(b Mäntyharju, Finland, Feb 15, 1945; d Yläne, Finland, Dec 4, 1999). Finnish drummer, percussionist, composer, leader, and record producer. He studied percussion at the Sibelius Academy, Helsinki (1965–7), and in the late 1960s played with Seppo Paakkunainen and others; he made the first of a number of recordings as a leader in 1969. In the early 1970s he performed with Jan Garbarek and toured Central Europe, and in 1974 he began working with Tomasz Stańko; later he recorded in a cooperative free-jazz trio with Gerd Dudek and Buschi Niebergall (1977) and as a sideman with Kenny Wheeler (1979). During the late 1970s Vesala founded his own record label, Leo (see Leo), on which he recorded as a leader and as a sideman with Stańko (1978), Juhani Aaltonen (1978, 1981), and Charlie Mariano (1980). From ...

Article

Ryan D.W. Bruce

[Randolph Edward ]

(b Brooklyn, NY, April 6, 1926). American jazz pianist, bandleader, composer, and club owner. Weston did not identify with his classical music lessons as a youth, choosing instead to explore a percussive piano style under the influence of Duke Ellington. Other early influences include Count Basie, Nat “King” Cole, Art Tatum, and Coleman Hawkins. Weston’s playing was transformed after attending a concert by Hawkins and Thelonious Monk in 1945: Monk became Weston’s mentor from 1947–9, and inspired his heavy attack and improvisatory rhythmic displacements. He was hired by Marshall Stearns in 1949 to provide demonstrations of different jazz styles for university lectures given throughout the United States; their work lasted eight summers and fostered Weston’s interest in African music.

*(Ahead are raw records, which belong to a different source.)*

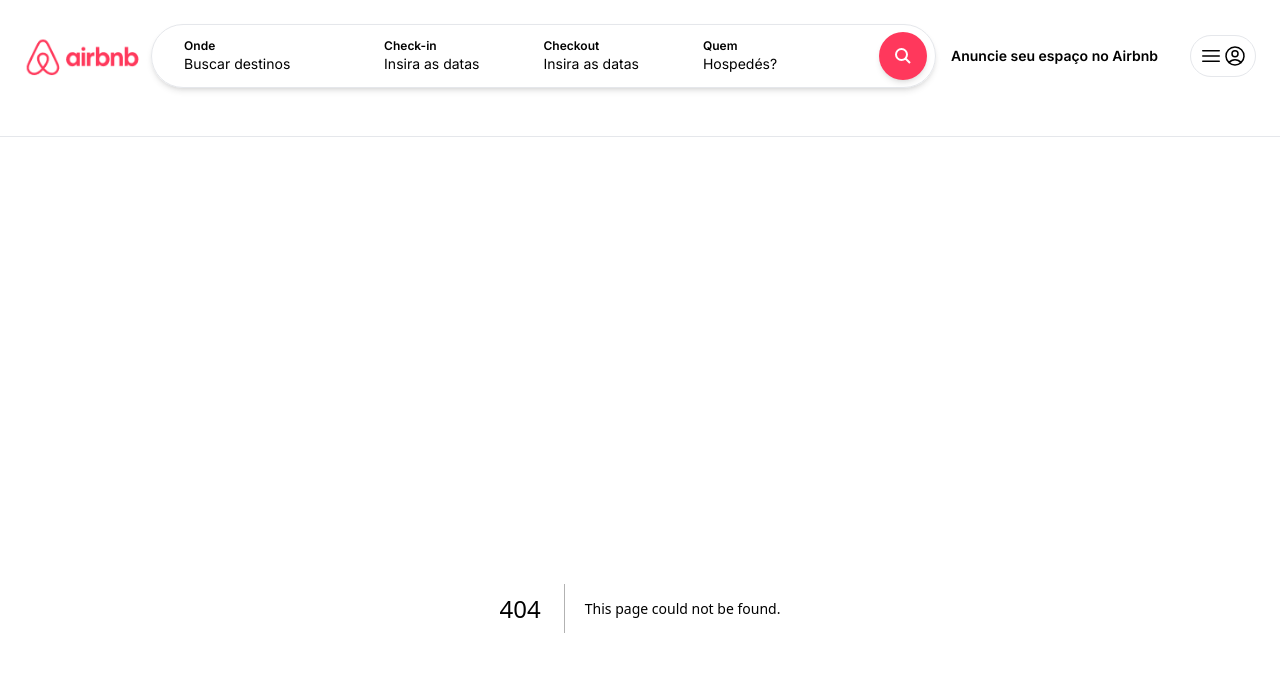
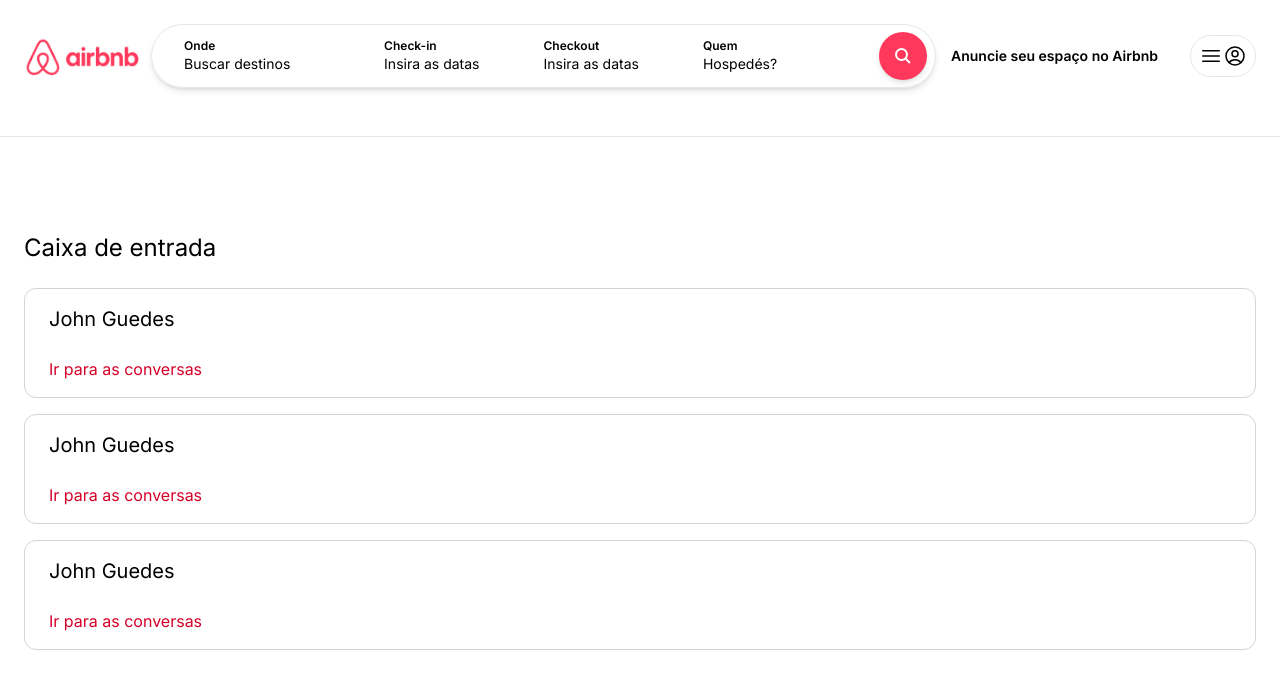
Before and after one commit to guedes-jr/django-nextjs-airbnb, a Next.js app: page /inbox in a window 1280 px wide. Before the commit this address had no page. Shown: the top 688 px of the page. Built offline with nearby package versions, Linux system fonts and the light colour scheme.

Commit message:
Minhas propriedades e a caixa de entrada concluídas até o momento

```diff
--- /dev/null
+++ b/app/components/inbox/Conversation.tsx
@@ -0,0 +1,11 @@
+const Conversation = () => {
+    return (
+        <div className="px-6 py-4 border cursor-pointer border-gray-300 rounded-xl hover:shadow-xl">
+            <p className="mb-6 text-xl">John Guedes</p>
+
+            <p className="text-airbnb-dark">Ir para as conversas</p>
+        </div>
+    )
+}
+
+export default Conversation;
--- /dev/null
+++ b/app/inbox/page.tsx
@@ -0,0 +1,15 @@
+import Conversation from "../components/inbox/Conversation";
+
+const InboxPage = () => {
+    return (
+        <main className="max-w-[1500px] mx-auto px-6 pb-6 space-y-4">
+            <h1 className="my-6 text-2xl">Caixa de entrada</h1>
+
+            <Conversation />
+            <Conversation />
+            <Conversation />
+        </main>
+    )
+}
+
+export default InboxPage;
--- /dev/null
+++ b/app/myproperties/page.tsx
@@ -0,0 +1,15 @@
+import PropertyList from "../components/properties/PropertyList";
+
+const MyPropertiesPage = () => {
+    return (
+        <main className="max-w-[1500px] mx-auto px-6 pb-6">
+            <h1 className="my-6 text-2xl">Minhas propriedades</h1>
+
+            <div className="grid grid-cols-1 md:grid-cols-3 lg:grid-cols-5 gap-6">
+                <PropertyList />
+            </div>
+        </main>
+    )
+}
+
+export default MyPropertiesPage;
```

Beginning with his debut in 1954, his early recordings acquired critical recognition and included band members such as Art Blakey, Cecil Payne, Ahmed Abdul-Malik, and Coleman Hawkins. Some of his compositions of the time, especially “Little Niles” and “Hi-Fly,” gained popularity and have been recorded by many others. Weston also worked with arranger ...

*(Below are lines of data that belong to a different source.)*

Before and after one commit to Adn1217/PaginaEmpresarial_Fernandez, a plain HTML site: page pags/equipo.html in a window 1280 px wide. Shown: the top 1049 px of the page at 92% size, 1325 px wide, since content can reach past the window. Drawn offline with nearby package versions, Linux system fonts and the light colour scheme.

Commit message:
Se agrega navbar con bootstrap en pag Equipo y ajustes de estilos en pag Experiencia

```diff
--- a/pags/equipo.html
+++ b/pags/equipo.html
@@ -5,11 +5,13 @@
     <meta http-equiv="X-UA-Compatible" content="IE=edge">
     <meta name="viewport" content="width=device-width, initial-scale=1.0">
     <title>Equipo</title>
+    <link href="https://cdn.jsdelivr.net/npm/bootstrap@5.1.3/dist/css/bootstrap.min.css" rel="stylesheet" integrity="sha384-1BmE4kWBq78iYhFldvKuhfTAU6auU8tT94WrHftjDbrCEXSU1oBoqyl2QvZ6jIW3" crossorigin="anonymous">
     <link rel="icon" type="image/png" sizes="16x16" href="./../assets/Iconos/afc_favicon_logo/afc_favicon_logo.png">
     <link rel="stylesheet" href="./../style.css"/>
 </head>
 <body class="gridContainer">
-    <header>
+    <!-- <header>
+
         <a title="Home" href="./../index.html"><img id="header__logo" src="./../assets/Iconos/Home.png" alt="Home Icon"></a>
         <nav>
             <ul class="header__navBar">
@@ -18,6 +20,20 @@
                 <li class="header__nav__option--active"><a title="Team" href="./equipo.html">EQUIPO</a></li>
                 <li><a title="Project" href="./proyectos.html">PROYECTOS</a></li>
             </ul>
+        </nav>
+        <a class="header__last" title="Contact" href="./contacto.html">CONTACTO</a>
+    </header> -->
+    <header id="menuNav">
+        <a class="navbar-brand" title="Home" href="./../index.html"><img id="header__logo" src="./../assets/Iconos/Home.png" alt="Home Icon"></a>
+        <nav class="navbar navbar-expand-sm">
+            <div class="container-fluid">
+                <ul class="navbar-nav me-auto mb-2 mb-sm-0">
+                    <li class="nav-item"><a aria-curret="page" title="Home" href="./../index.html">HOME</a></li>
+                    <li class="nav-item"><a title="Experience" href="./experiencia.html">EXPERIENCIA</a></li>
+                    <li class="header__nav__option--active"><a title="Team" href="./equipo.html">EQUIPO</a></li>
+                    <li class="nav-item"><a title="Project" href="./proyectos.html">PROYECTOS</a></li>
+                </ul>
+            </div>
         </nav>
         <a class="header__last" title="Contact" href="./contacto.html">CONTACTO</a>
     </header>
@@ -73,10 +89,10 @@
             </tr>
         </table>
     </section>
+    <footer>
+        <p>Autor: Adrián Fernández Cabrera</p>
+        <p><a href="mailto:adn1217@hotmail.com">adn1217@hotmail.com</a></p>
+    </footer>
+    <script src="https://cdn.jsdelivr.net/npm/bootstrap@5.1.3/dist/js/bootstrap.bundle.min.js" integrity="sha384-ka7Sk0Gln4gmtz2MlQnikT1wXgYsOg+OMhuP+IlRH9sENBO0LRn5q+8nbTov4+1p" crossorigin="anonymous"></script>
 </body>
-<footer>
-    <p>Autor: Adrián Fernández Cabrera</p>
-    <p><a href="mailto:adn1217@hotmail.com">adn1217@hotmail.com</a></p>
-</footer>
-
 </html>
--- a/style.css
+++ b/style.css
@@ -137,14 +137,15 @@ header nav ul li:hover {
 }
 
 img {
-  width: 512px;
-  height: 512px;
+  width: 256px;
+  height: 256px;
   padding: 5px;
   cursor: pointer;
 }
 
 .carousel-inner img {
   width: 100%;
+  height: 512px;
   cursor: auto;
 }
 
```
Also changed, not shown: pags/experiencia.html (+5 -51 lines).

Article

Gary W. Kennedy

[Ming ]

(b ?San Francisco, 1957). American tenor saxophonist, violinist, record producer, and leader. He first played violin but took up alto saxophone after hearing recordings by Charlie Parker. From 1975 he attended Stanford University, where he initially studied chemistry; while there he met future collaborators in Jon Jang and Glenn Horiuchi and changed to the tenor instrument, on which he was influenced by the music of John Coltrane and Sonny Rollins. He then studied jazz at San Jose State University, and later he graduated from Stanford with a degree in economics (1985). From around 1983 Wong worked in Jang’s ensembles 4-in-One and the Pan-Asian Arkestra. He also held a lasting association with Horiuchi and worked in Fred Ho’s Afro-Asian Music Ensemble and Asian American Art Ensemble. In 1987 Wong and Jang established Asian improv, and in 1988 they formed Asian Improv Arts, a nonprofit arts organization in which Wong served as artistic director from ...